[Record set — start]
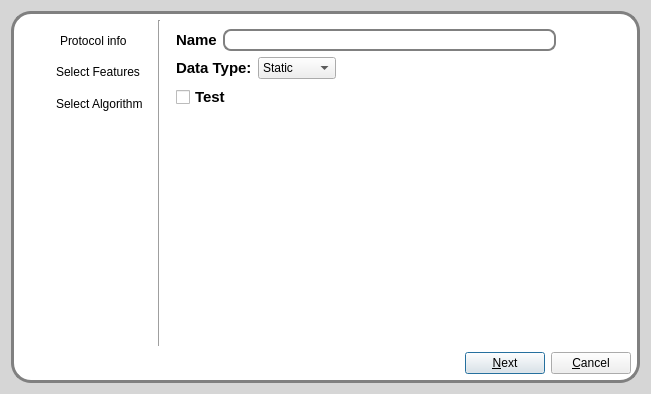
AlbertoSimioni/Romeo, file src/romeo/view/dialogs/protocoldialog.ui: the form before one commit.
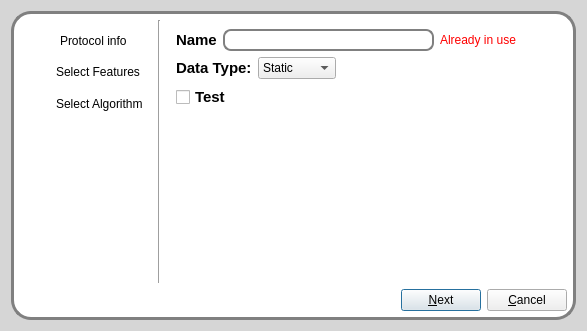
The form after the commit. The open tabs and pages were chosen to show the change. Icons and pictures are not drawn.

```diff
--- a/src/romeo/view/dialogs/protocoldialog.ui
+++ b/src/romeo/view/dialogs/protocoldialog.ui
@@ -6,8 +6,8 @@
    <rect>
     <x>0</x>
     <y>0</y>
-    <width>651</width>
-    <height>394</height>
+    <width>587</width>
+    <height>331</height>
    </rect>
   </property>
   <property name="minimumSize">
@@ -64,7 +64,7 @@
           <item row="0" column="0">
            <layout class="QVBoxLayout" name="verticalLayout_10">
             <item>
-             <layout class="QHBoxLayout" name="horizontalLayout_7" stretch="0,5,1">
+             <layout class="QHBoxLayout" name="horizontalLayout_7" stretch="0,5,0,1">
               <item>
                <widget class="QLabel" name="label_16">
                 <property name="text">
@@ -73,7 +73,14 @@
                </widget>
               </item>
               <item>
-               <widget class="QLineEdit" name="lineEdit_7"/>
+               <widget class="QLineEdit" name="protocolLineEdit"/>
+              </item>
+              <item>
+               <widget class="QLabel" name="errorLabel">
+                <property name="text">
+                 <string>&lt;html&gt;&lt;head/&gt;&lt;body&gt;&lt;p&gt;&lt;span style=&quot; font-size:9pt; font-weight:400; color:#ff0000;&quot;&gt;Already in use&lt;/span&gt;&lt;/p&gt;&lt;/body&gt;&lt;/html&gt;</string>
+                </property>
+               </widget>
               </item>
               <item>
                <spacer name="horizontalSpacer_5">
```
Left out of the diff: 38 changed lines with no effect on the pictures.
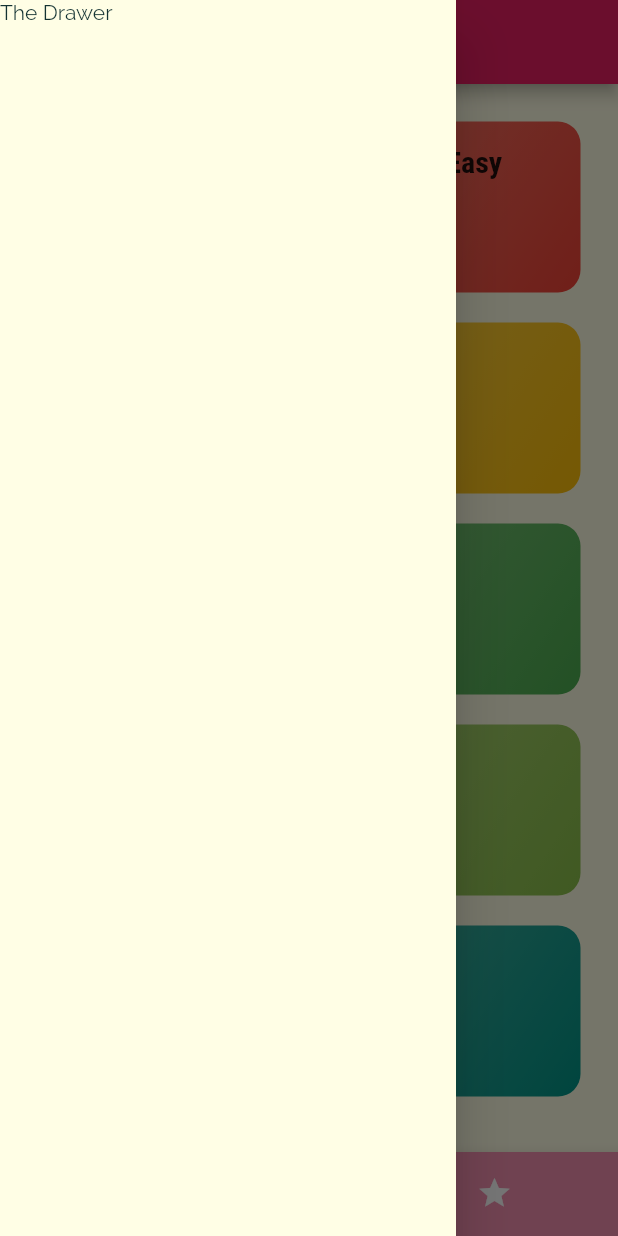
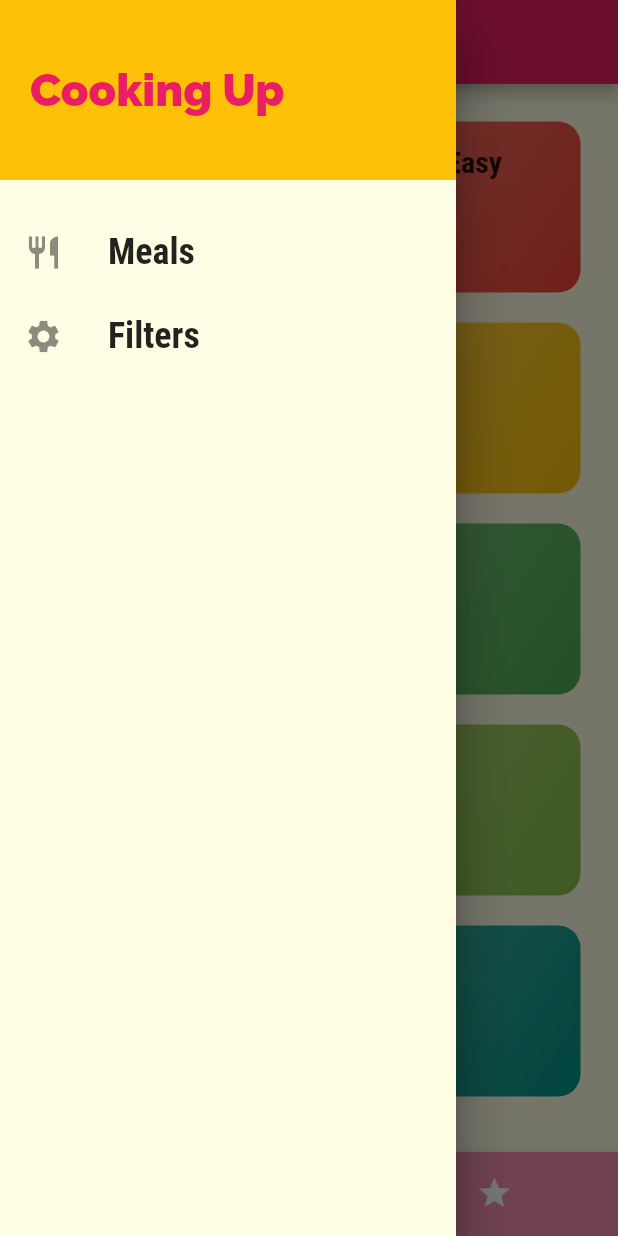
Before and after one commit to iamvpa/Meals-App, a Flutter app: the screen it shows after launch, with the side drawer open, on a phone screen of 412 x 824 dp. Run offline on Flutter 3.47's test engine with Material 2 defaults, Android fonts, the phone set to English and light mode, and no system bars.

Commit message:
drawerAdded

```diff
--- a/lib/screens/tabs_screen.dart
+++ b/lib/screens/tabs_screen.dart
@@ -1,5 +1,6 @@
 import 'package:flutter/material.dart';
 import 'package:flutter_complete_guide/screens/categories_screen.dart';
+import 'package:flutter_complete_guide/widgets/main_drawer.dart';
 import 'favourites-screen.dart';
 
 class TabsScreen extends StatefulWidget {
@@ -26,7 +27,7 @@ class _TabsScreenState extends State<TabsScreen> {
         title: Text(_pages[_selectedPageIndex]['title']),
       ),
       drawer: Drawer(
-        child: Text('The Drawer'),
+        child: MainDrawer(),
       ),
       body: _pages[_selectedPageIndex]['page'],
       bottomNavigationBar: BottomNavigationBar(
--- a/lib/widgets/main_drawer.dart
+++ b/lib/widgets/main_drawer.dart
@@ -1,6 +1,24 @@
 import 'package:flutter/material.dart';
 
 class MainDrawer extends StatelessWidget {
+  Widget buildListTile(String title, IconData icon) {
+    return ListTile(
+      leading: Icon(
+        icon,
+        size: 26,
+      ),
+      title: Text(
+        title,
+        style: TextStyle(
+          fontFamily: 'RobotoCondensed',
+          fontSize: 24,
+          fontWeight: FontWeight.bold,
+        ),
+      ),
+      onTap: () {},
+    );
+  }
+
   @override
   Widget build(BuildContext context) {
     return Drawer(
@@ -20,7 +38,12 @@ class MainDrawer extends StatelessWidget {
                 color: Theme.of(context).primaryColor,
               ),
             ),
-          )
+          ),
+          SizedBox(
+            height: 20,
+          ),
+          buildListTile('Meals', Icons.restaurant),
+          buildListTile('Filters', Icons.settings),
         ],
       ),
     );
```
[Record set — finish]
-- What to produce --
Please repeat each record exactly and keep every picture out of the copy.

-- Response to the task --
AlbertoSimioni/Romeo, file src/romeo/view/dialogs/protocoldialog.ui: the form before one commit.
The form after the commit. The open tabs and pages were chosen to show the change. Icons and pictures are not drawn.

```diff
--- a/src/romeo/view/dialogs/protocoldialog.ui
+++ b/src/romeo/view/dialogs/protocoldialog.ui
@@ -6,8 +6,8 @@
    <rect>
     <x>0</x>
     <y>0</y>
-    <width>651</width>
-    <height>394</height>
+    <width>587</width>
+    <height>331</height>
    </rect>
   </property>
   <property name="minimumSize">
@@ -64,7 +64,7 @@
           <item row="0" column="0">
            <layout class="QVBoxLayout" name="verticalLayout_10">
             <item>
-             <layout class="QHBoxLayout" name="horizontalLayout_7" stretch="0,5,1">
+             <layout class="QHBoxLayout" name="horizontalLayout_7" stretch="0,5,0,1">
               <item>
                <widget class="QLabel" name="label_16">
                 <property name="text">
@@ -73,7 +73,14 @@
                </widget>
               </item>
               <item>
-               <widget class="QLineEdit" name="lineEdit_7"/>
+               <widget class="QLineEdit" name="protocolLineEdit"/>
+              </item>
+              <item>
+               <widget class="QLabel" name="errorLabel">
+                <property name="text">
+                 <string>&lt;html&gt;&lt;head/&gt;&lt;body&gt;&lt;p&gt;&lt;span style=&quot; font-size:9pt; font-weight:400; color:#ff0000;&quot;&gt;Already in use&lt;/span&gt;&lt;/p&gt;&lt;/body&gt;&lt;/html&gt;</string>
+                </property>
+               </widget>
               </item>
               <item>
                <spacer name="horizontalSpacer_5">
```
Left out of the diff: 38 changed lines with no effect on the pictures.
Before and after one commit to iamvpa/Meals-App, a Flutter app: the screen it shows after launch, with the side drawer open, on a phone screen of 412 x 824 dp. Run offline on Flutter 3.47's test engine with Material 2 defaults, Android fonts, the phone set to English and light mode, and no system bars.

Commit message:
drawerAdded

```diff
--- a/lib/screens/tabs_screen.dart
+++ b/lib/screens/tabs_screen.dart
@@ -1,5 +1,6 @@
 import 'package:flutter/material.dart';
 import 'package:flutter_complete_guide/screens/categories_screen.dart';
+import 'package:flutter_complete_guide/widgets/main_drawer.dart';
 import 'favourites-screen.dart';
 
 class TabsScreen extends StatefulWidget {
@@ -26,7 +27,7 @@ class _TabsScreenState extends State<TabsScreen> {
         title: Text(_pages[_selectedPageIndex]['title']),
       ),
       drawer: Drawer(
-        child: Text('The Drawer'),
+        child: MainDrawer(),
       ),
       body: _pages[_selectedPageIndex]['page'],
       bottomNavigationBar: BottomNavigationBar(
--- a/lib/widgets/main_drawer.dart
+++ b/lib/widgets/main_drawer.dart
@@ -1,6 +1,24 @@
 import 'package:flutter/material.dart';
 
 class MainDrawer extends StatelessWidget {
+  Widget buildListTile(String title, IconData icon) {
+    return ListTile(
+      leading: Icon(
+        icon,
+        size: 26,
+      ),
+      title: Text(
+        title,
+        style: TextStyle(
+          fontFamily: 'RobotoCondensed',
+          fontSize: 24,
+          fontWeight: FontWeight.bold,
+        ),
+      ),
+      onTap: () {},
+    );
+  }
+
   @override
   Widget build(BuildContext context) {
     return Drawer(
@@ -20,7 +38,12 @@ class MainDrawer extends StatelessWidget {
                 color: Theme.of(context).primaryColor,
               ),
             ),
-          )
+          ),
+          SizedBox(
+            height: 20,
+          ),
+          buildListTile('Meals', Icons.restaurant),
+          buildListTile('Filters', Icons.settings),
         ],
       ),
     );
```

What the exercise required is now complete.